Records from a dataset:

....................

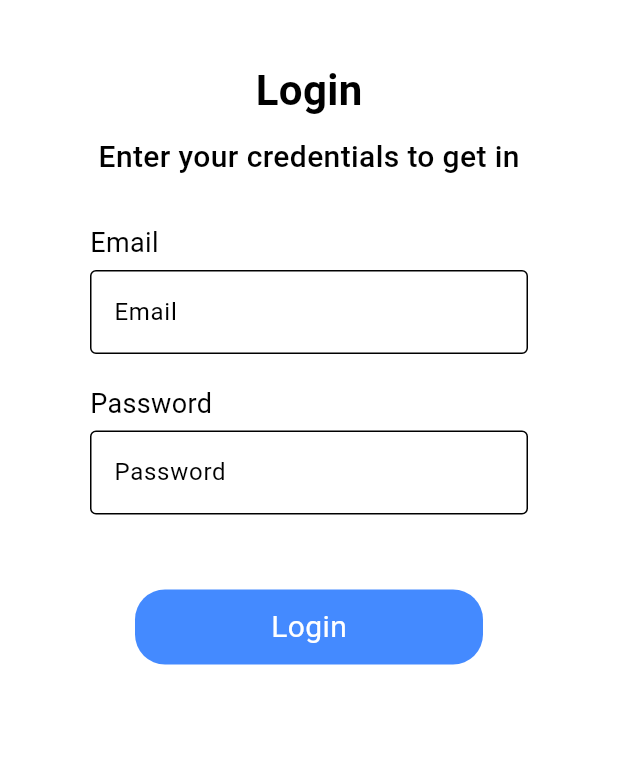
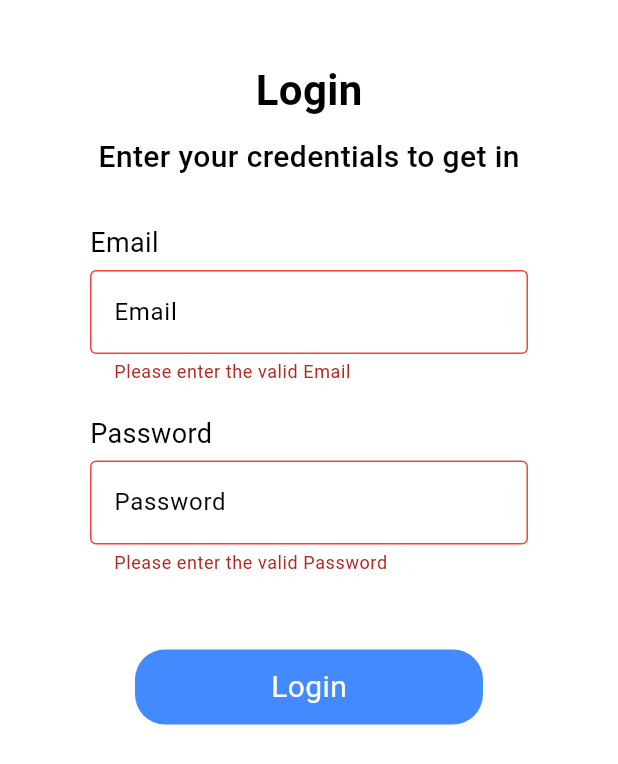
Before and after one commit to itsyashtyagi/Todo-Reminder-App, a Flutter app: the screen it shows after launch, after a tap on "Login", on a phone screen of 412 x 824 dp. Shown: the top 764 px of the screen. Run offline on Flutter 3.47's test engine with Material 3 defaults, Android fonts, the phone set to English and light mode, and no system bars; our stand-ins replace dio, flutter_dotenv; accounts and stored records are empty.

Commit message:
Login API Integration

```diff
--- a/lib/app.dart
+++ b/lib/app.dart
@@ -1,4 +1,5 @@
 import 'package:flutter/material.dart';
+import 'package:todoapp/ui/home_screen.dart';
 import 'package:todoapp/ui/login_screen.dart';
 import 'package:todoapp/ui/splash_screen.dart';
 
@@ -13,6 +14,7 @@ class App extends StatelessWidget {
       routes: {
         '/': (context) => const SplashScreen(),
         '/login': (context) => const LoginScreen(),
+        '/home': (context) => const HomeScreen(),
       },
       title: "Todo-App",
     );
--- a/lib/provider/login_provider.dart
+++ b/lib/provider/login_provider.dart
@@ -1,13 +1,74 @@
+import 'dart:developer';
 import 'package:flutter/material.dart';
+import 'package:todoapp/model/login_model.dart';
 import 'package:todoapp/repository/login_repository.dart';
 
 class LoginProvider extends ChangeNotifier {
   LoginRepository repository;
   LoginProvider(this.repository);
 
+  LoginModel? loginModel;
+
   final TextEditingController emailController = TextEditingController();
   final TextEditingController passwordController = TextEditingController();
   final formkey = GlobalKey<FormState>();
+
+  bool isLoading = false;
+  String? error;
+
+  Future<bool> userLogin(String email, String password) async {
+    isLoading = true;
+    error = null;
+    notifyListeners();
+    try {
+      loginModel = await repository.login(
+        emailController.text,
+        passwordController.text,
+      );
+      notifyListeners();
+      return true;
+    } catch (e) {
+      error = e.toString();
+      log("Error ${e.toString()}");
+      isLoading = false;
+      notifyListeners();
+      return false;
+    } finally {
+      isLoading = false;
+      notifyListeners();
+    }
+  }
+
+  Future<void> userLoginButton(BuildContext context) async {
+    if (!isLoading && (formkey.currentState?.validate() ?? false)) {
+      String email = emailController.text.trim();
+      String password = passwordController.text.trim();
+      final success = await userLogin(email, password);
+      if (success) {
+        Navigator.popAndPushNamed(context, '/home');
+      } else {
+        showDialog(
+          context: context,
+          builder: (context) => Dialog(
+            child: Column(
+              mainAxisSize: MainAxisSize.min,
+              mainAxisAlignment: MainAxisAlignment.center,
+              crossAxisAlignment: CrossAxisAlignment.center,
+              children: [
+                Text("Login Failed please make sure to connect Internet."),
+                const SizedBox(height: 10),
+                Text(loginModel?.message ?? ""),
+                TextButton(
+                  onPressed: () => Navigator.pop(context),
+                  child: Text("Close"),
+                ),
+              ],
+            ),
+          ),
+        );
+      }
+    }
+  }
 
   @override
   void dispose() {
--- a/lib/repository/login_repository.dart
+++ b/lib/repository/login_repository.dart
@@ -1 +1,18 @@
-class LoginRepository {}
+import 'dart:convert';
+import 'dart:developer';
+import 'package:dio/dio.dart';
+import 'package:todoapp/constant/api_constant.dart';
+import 'package:todoapp/model/login_model.dart';
+
+class LoginRepository {
+  final dio = Dio();
+  Future<LoginModel> login(String email, String password) async {
+    final apiUrl = ApiConstant.baseUrl + ApiConstant.loginEndpoint;
+    Map<String, String> body = {"email": email, "password": password};
+    Response response = await dio.post(apiUrl, data: body);
+
+    log(response.data.toString());
+
+    return LoginModel.fromJson(jsonDecode(response.data));
+  }
+}
--- a/lib/ui/login_screen.dart
+++ b/lib/ui/login_screen.dart
@@ -1,5 +1,6 @@
 import 'package:flutter/material.dart';
 import 'package:provider/provider.dart';
+import 'package:todoapp/model/login_model.dart';
 import 'package:todoapp/provider/login_provider.dart';
 
 class LoginScreen extends StatelessWidget {
@@ -39,19 +40,21 @@ class LoginScreen extends StatelessWidget {
               _customTextField(
                 title: "Email",
                 hintText: "yashxyz@gmail.com",
-                controller: context.read<LoginProvider>().emailController,
+                controller: context.watch<LoginProvider>().emailController,
                 icon: Icons.email,
               ),
               const SizedBox(height: 20),
               _customTextField(
                 title: "Password",
                 hintText: "*********",
-                controller: context.read<LoginProvider>().passwordController,
+                controller: context.watch<LoginProvider>().passwordController,
                 icon: Icons.password,
               ),
               const SizedBox(height: 50),
               GestureDetector(
-                onTap: () {},
+                onTap: () {
+                  context.read<LoginProvider>().userLoginButton(context);
+                },
                 child: Container(
                   margin: EdgeInsets.symmetric(horizontal: 30),
                   width: double.infinity,
@@ -61,10 +64,12 @@ class LoginScreen extends StatelessWidget {
                     borderRadius: BorderRadius.circular(20),
                   ),
                   child: Center(
-                    child: Text(
-                      "Login",
-                      style: TextStyle(color: Colors.white, fontSize: 20),
-                    ),
+                    child: context.watch<LoginProvider>().isLoading
+                        ? CircularProgressIndicator(color: Colors.white)
+                        : Text(
+                            "Login",
+                            style: TextStyle(color: Colors.white, fontSize: 20),
+                          ),
                   ),
                 ),
               ),
```
Also changed, not shown: lib/ui/home_screen.dart (added, +13 -0 lines).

....................

### Task details
The records above are to be restated word for word, with every picture left out.

### Expected answer
Before and after one commit to itsyashtyagi/Todo-Reminder-App, a Flutter app: the screen it shows after launch, after a tap on "Login", on a phone screen of 412 x 824 dp. Shown: the top 764 px of the screen. Run offline on Flutter 3.47's test engine with Material 3 defaults, Android fonts, the phone set to English and light mode, and no system bars; our stand-ins replace dio, flutter_dotenv; accounts and stored records are empty.

Commit message:
Login API Integration

```diff
--- a/lib/app.dart
+++ b/lib/app.dart
@@ -1,4 +1,5 @@
 import 'package:flutter/material.dart';
+import 'package:todoapp/ui/home_screen.dart';
 import 'package:todoapp/ui/login_screen.dart';
 import 'package:todoapp/ui/splash_screen.dart';
 
@@ -13,6 +14,7 @@ class App extends StatelessWidget {
       routes: {
         '/': (context) => const SplashScreen(),
         '/login': (context) => const LoginScreen(),
+        '/home': (context) => const HomeScreen(),
       },
       title: "Todo-App",
     );
--- a/lib/provider/login_provider.dart
+++ b/lib/provider/login_provider.dart
@@ -1,13 +1,74 @@
+import 'dart:developer';
 import 'package:flutter/material.dart';
+import 'package:todoapp/model/login_model.dart';
 import 'package:todoapp/repository/login_repository.dart';
 
 class LoginProvider extends ChangeNotifier {
   LoginRepository repository;
   LoginProvider(this.repository);
 
+  LoginModel? loginModel;
+
   final TextEditingController emailController = TextEditingController();
   final TextEditingController passwordController = TextEditingController();
   final formkey = GlobalKey<FormState>();
+
+  bool isLoading = false;
+  String? error;
+
+  Future<bool> userLogin(String email, String password) async {
+    isLoading = true;
+    error = null;
+    notifyListeners();
+    try {
+      loginModel = await repository.login(
+        emailController.text,
+        passwordController.text,
+      );
+      notifyListeners();
+      return true;
+    } catch (e) {
+      error = e.toString();
+      log("Error ${e.toString()}");
+      isLoading = false;
+      notifyListeners();
+      return false;
+    } finally {
+      isLoading = false;
+      notifyListeners();
+    }
+  }
+
+  Future<void> userLoginButton(BuildContext context) async {
+    if (!isLoading && (formkey.currentState?.validate() ?? false)) {
+      String email = emailController.text.trim();
+      String password = passwordController.text.trim();
+      final success = await userLogin(email, password);
+      if (success) {
+        Navigator.popAndPushNamed(context, '/home');
+      } else {
+        showDialog(
+          context: context,
+          builder: (context) => Dialog(
+            child: Column(
+              mainAxisSize: MainAxisSize.min,
+              mainAxisAlignment: MainAxisAlignment.center,
+              crossAxisAlignment: CrossAxisAlignment.center,
+              children: [
+                Text("Login Failed please make sure to connect Internet."),
+                const SizedBox(height: 10),
+                Text(loginModel?.message ?? ""),
+                TextButton(
+                  onPressed: () => Navigator.pop(context),
+                  child: Text("Close"),
+                ),
+              ],
+            ),
+          ),
+        );
+      }
+    }
+  }
 
   @override
   void dispose() {
--- a/lib/repository/login_repository.dart
+++ b/lib/repository/login_repository.dart
@@ -1 +1,18 @@
-class LoginRepository {}
+import 'dart:convert';
+import 'dart:developer';
+import 'package:dio/dio.dart';
+import 'package:todoapp/constant/api_constant.dart';
+import 'package:todoapp/model/login_model.dart';
+
+class LoginRepository {
+  final dio = Dio();
+  Future<LoginModel> login(String email, String password) async {
+    final apiUrl = ApiConstant.baseUrl + ApiConstant.loginEndpoint;
+    Map<String, String> body = {"email": email, "password": password};
+    Response response = await dio.post(apiUrl, data: body);
+
+    log(response.data.toString());
+
+    return LoginModel.fromJson(jsonDecode(response.data));
+  }
+}
--- a/lib/ui/login_screen.dart
+++ b/lib/ui/login_screen.dart
@@ -1,5 +1,6 @@
 import 'package:flutter/material.dart';
 import 'package:provider/provider.dart';
+import 'package:todoapp/model/login_model.dart';
 import 'package:todoapp/provider/login_provider.dart';
 
 class LoginScreen extends StatelessWidget {
@@ -39,19 +40,21 @@ class LoginScreen extends StatelessWidget {
               _customTextField(
                 title: "Email",
                 hintText: "yashxyz@gmail.com",
-                controller: context.read<LoginProvider>().emailController,
+                controller: context.watch<LoginProvider>().emailController,
                 icon: Icons.email,
               ),
               const SizedBox(height: 20),
               _customTextField(
                 title: "Password",
                 hintText: "*********",
-                controller: context.read<LoginProvider>().passwordController,
+                controller: context.watch<LoginProvider>().passwordController,
                 icon: Icons.password,
               ),
               const SizedBox(height: 50),
               GestureDetector(
-                onTap: () {},
+                onTap: () {
+                  context.read<LoginProvider>().userLoginButton(context);
+                },
                 child: Container(
                   margin: EdgeInsets.symmetric(horizontal: 30),
                   width: double.infinity,
@@ -61,10 +64,12 @@ class LoginScreen extends StatelessWidget {
                     borderRadius: BorderRadius.circular(20),
                   ),
                   child: Center(
-                    child: Text(
-                      "Login",
-                      style: TextStyle(color: Colors.white, fontSize: 20),
-                    ),
+                    child: context.watch<LoginProvider>().isLoading
+                        ? CircularProgressIndicator(color: Colors.white)
+                        : Text(
+                            "Login",
+                            style: TextStyle(color: Colors.white, fontSize: 20),
+                          ),
                   ),
                 ),
               ),
```
Also changed, not shown: lib/ui/home_screen.dart (added, +13 -0 lines).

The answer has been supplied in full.